Task objective: Look through the material and copy each line holding "class".

---+---

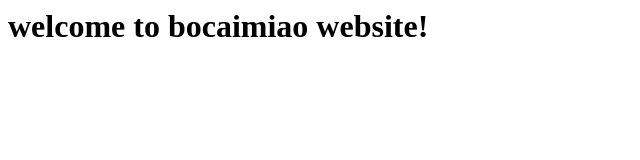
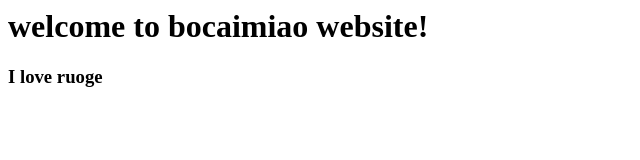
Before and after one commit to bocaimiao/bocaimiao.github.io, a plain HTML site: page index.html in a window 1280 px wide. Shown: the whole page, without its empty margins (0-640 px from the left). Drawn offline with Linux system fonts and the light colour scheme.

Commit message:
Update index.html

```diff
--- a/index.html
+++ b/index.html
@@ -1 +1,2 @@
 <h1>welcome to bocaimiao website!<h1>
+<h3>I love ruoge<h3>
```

---+---

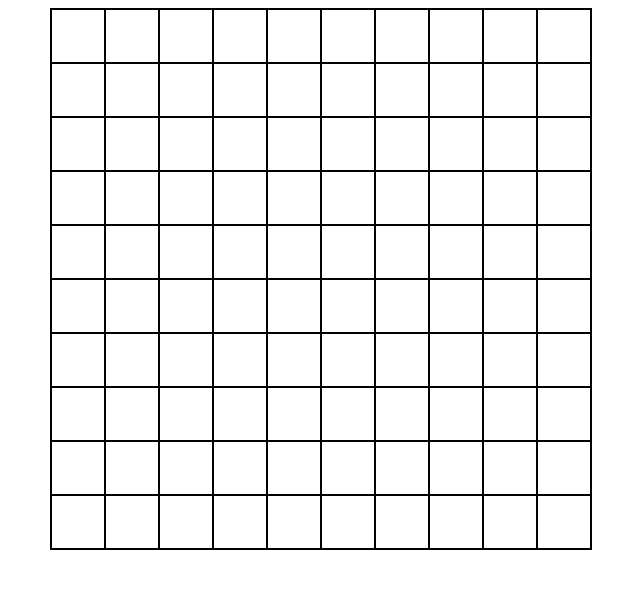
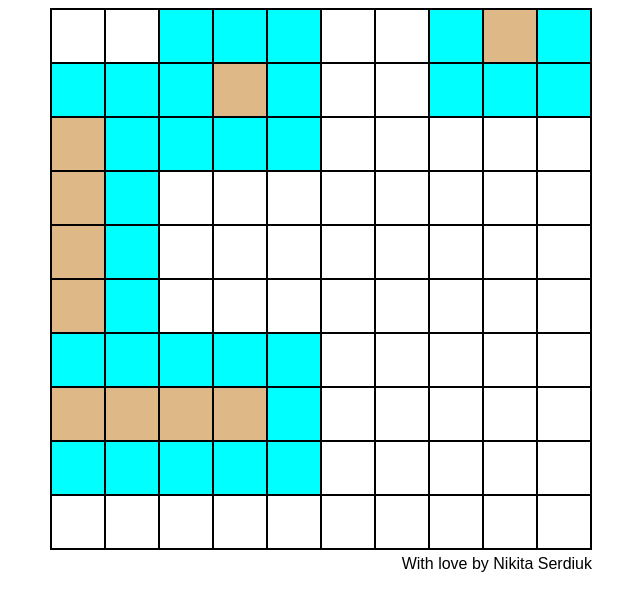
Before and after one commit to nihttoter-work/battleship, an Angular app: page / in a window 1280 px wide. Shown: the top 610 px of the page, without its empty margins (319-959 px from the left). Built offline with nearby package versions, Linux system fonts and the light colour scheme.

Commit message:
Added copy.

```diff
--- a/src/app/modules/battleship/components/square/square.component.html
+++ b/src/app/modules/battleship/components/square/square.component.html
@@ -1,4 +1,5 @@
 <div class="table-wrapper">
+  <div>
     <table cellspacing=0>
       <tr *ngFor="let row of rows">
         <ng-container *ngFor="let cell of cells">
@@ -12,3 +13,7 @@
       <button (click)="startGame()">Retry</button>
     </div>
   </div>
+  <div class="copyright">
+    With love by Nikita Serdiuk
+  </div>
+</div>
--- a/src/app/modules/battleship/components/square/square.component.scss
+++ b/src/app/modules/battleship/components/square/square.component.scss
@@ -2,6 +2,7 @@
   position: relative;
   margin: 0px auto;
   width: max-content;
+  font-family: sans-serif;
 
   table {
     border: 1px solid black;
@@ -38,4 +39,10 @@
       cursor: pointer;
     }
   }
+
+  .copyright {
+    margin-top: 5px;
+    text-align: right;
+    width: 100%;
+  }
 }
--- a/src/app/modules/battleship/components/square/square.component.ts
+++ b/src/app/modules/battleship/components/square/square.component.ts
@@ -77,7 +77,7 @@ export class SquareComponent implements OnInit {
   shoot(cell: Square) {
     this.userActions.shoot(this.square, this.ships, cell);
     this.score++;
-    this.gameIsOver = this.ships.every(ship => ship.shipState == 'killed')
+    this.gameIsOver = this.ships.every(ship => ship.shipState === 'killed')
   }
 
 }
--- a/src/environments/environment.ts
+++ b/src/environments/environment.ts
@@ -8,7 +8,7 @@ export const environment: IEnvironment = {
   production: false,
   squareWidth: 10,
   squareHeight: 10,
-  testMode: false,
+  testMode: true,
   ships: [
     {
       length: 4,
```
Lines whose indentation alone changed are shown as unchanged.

---+---

Response below:
 <div class="table-wrapper">
+  <div class="copyright">
@@ -77,7 +77,7 @@ export class SquareComponent implements OnInit {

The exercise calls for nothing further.